What you are asked to do ::
Pictures do not belong in the copy, so please give every entry below again exactly.
BEGIN
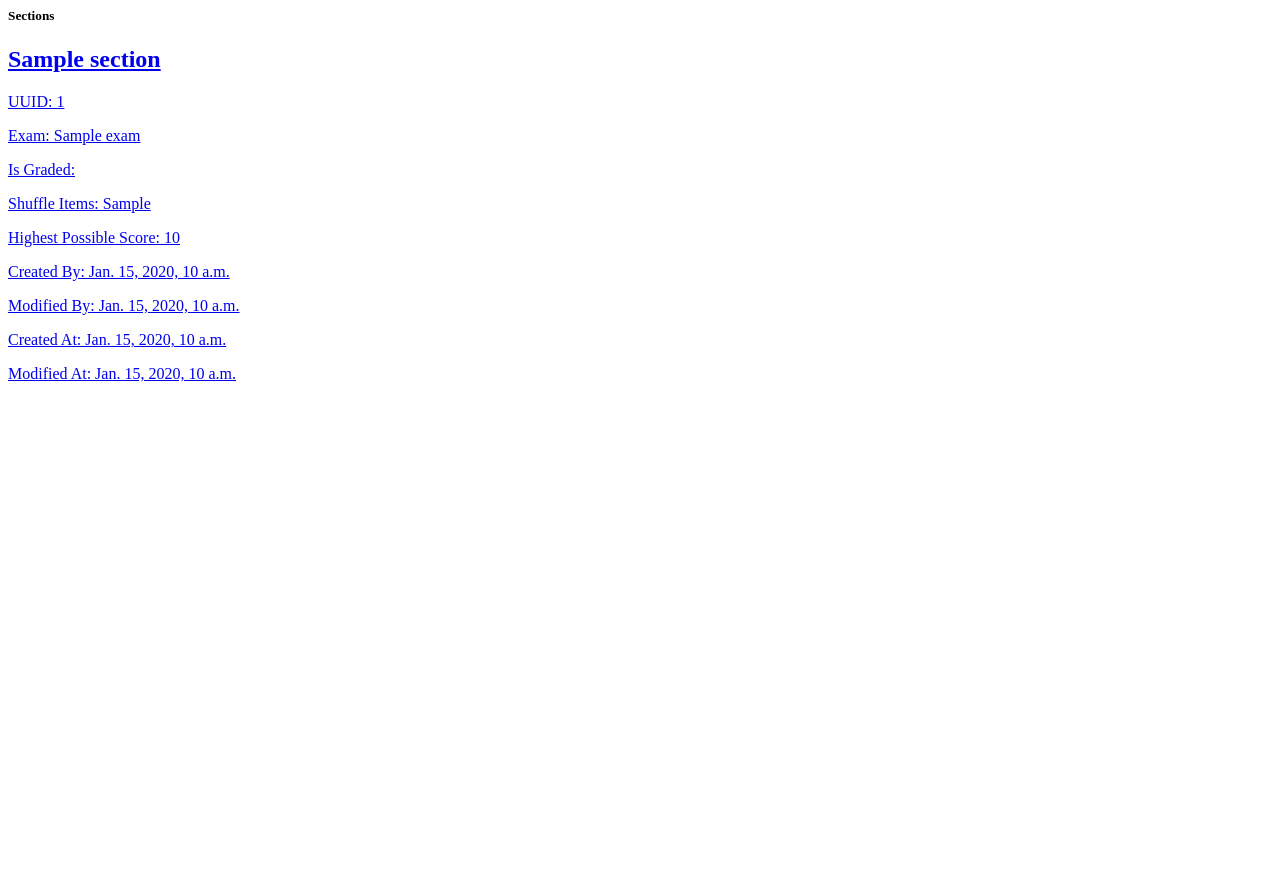
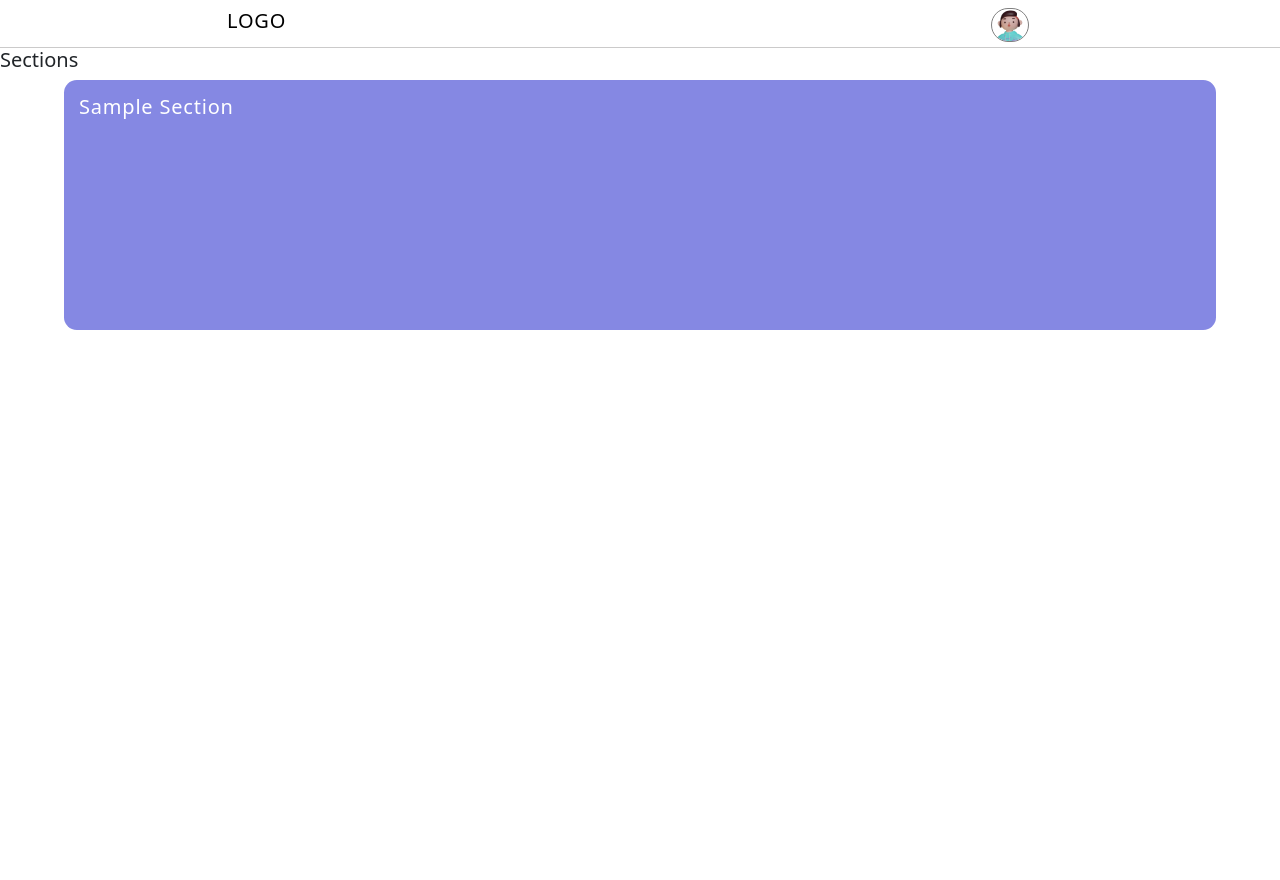
Before and after one commit to tmtgcoredev/ExamPH, a Django app: template templates/exams/sections.html in a window 1280 px wide. Before the commit the page ends 382 px from the top, so only its background shows below. Run offline with Django 5.2, Linux system fonts and the light colour scheme; the template is opened without the code that fills it: most values are stand-ins (such as "Sample title", 1, 10 or a date in 2020).

Commit message:
added styling to sections

```diff
--- a/templates/exams/sections.html
+++ b/templates/exams/sections.html
@@ -1,17 +1,13 @@
+{% extends 'base.html' %}
+{% load static %}
+{% block content %}
 <h5>Sections</h5>
-{% comment %} <div class="card-container-2 d-flex flex-row">
+<div class="container-3 d-flex flex-column">
     {% for section in sections_data %}
     <a href="{% url 'items' section.uuid %}">
-        {{ section }}
-    </a>
-    {% endfor %}
-</div> {% endcomment %}
-<div class="card-container-2 d-flex flex-row">
-    {% for section in sections_data %}
-    <a href="{% url 'items' section.uuid %}">
-        <div>
-            <h2>{{ section.title }}</h2>
-            <p>UUID: {{ section.uuid }}</p>
+        <div class="exam-card-2 mb-3">
+            <h5>{{ section.title }}</h5>
+            {% comment %} <p>UUID: {{ section.uuid }}</p>
             <p>Exam: {{ section.exam }}</p>
             <p>Is Graded: {{ section.is_graded }}</p>
             <p>Shuffle Items: {{ section.shuffle_items }}</p>
@@ -19,8 +15,9 @@
             <p>Created By: {{ section.created_by }}</p>
             <p>Modified By: {{ section.modified_by }}</p>
             <p>Created At: {{ section.created_at }}</p>
-            <p>Modified At: {{ section.modified_at }}</p>
+            <p>Modified At: {{ section.modified_at }}</p> {% endcomment %}
         </div>
     </a>
     {% endfor %}
 </div>
+{% endblock %}
```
END
Written response ::
Before and after one commit to tmtgcoredev/ExamPH, a Django app: template templates/exams/sections.html in a window 1280 px wide. Before the commit the page ends 382 px from the top, so only its background shows below. Run offline with Django 5.2, Linux system fonts and the light colour scheme; the template is opened without the code that fills it: most values are stand-ins (such as "Sample title", 1, 10 or a date in 2020).

Commit message:
added styling to sections

```diff
--- a/templates/exams/sections.html
+++ b/templates/exams/sections.html
@@ -1,17 +1,13 @@
+{% extends 'base.html' %}
+{% load static %}
+{% block content %}
 <h5>Sections</h5>
-{% comment %} <div class="card-container-2 d-flex flex-row">
+<div class="container-3 d-flex flex-column">
     {% for section in sections_data %}
     <a href="{% url 'items' section.uuid %}">
-        {{ section }}
-    </a>
-    {% endfor %}
-</div> {% endcomment %}
-<div class="card-container-2 d-flex flex-row">
-    {% for section in sections_data %}
-    <a href="{% url 'items' section.uuid %}">
-        <div>
-            <h2>{{ section.title }}</h2>
-            <p>UUID: {{ section.uuid }}</p>
+        <div class="exam-card-2 mb-3">
+            <h5>{{ section.title }}</h5>
+            {% comment %} <p>UUID: {{ section.uuid }}</p>
             <p>Exam: {{ section.exam }}</p>
             <p>Is Graded: {{ section.is_graded }}</p>
             <p>Shuffle Items: {{ section.shuffle_items }}</p>
@@ -19,8 +15,9 @@
             <p>Created By: {{ section.created_by }}</p>
             <p>Modified By: {{ section.modified_by }}</p>
             <p>Created At: {{ section.created_at }}</p>
-            <p>Modified At: {{ section.modified_at }}</p>
+            <p>Modified At: {{ section.modified_at }}</p> {% endcomment %}
         </div>
     </a>
     {% endfor %}
 </div>
+{% endblock %}
```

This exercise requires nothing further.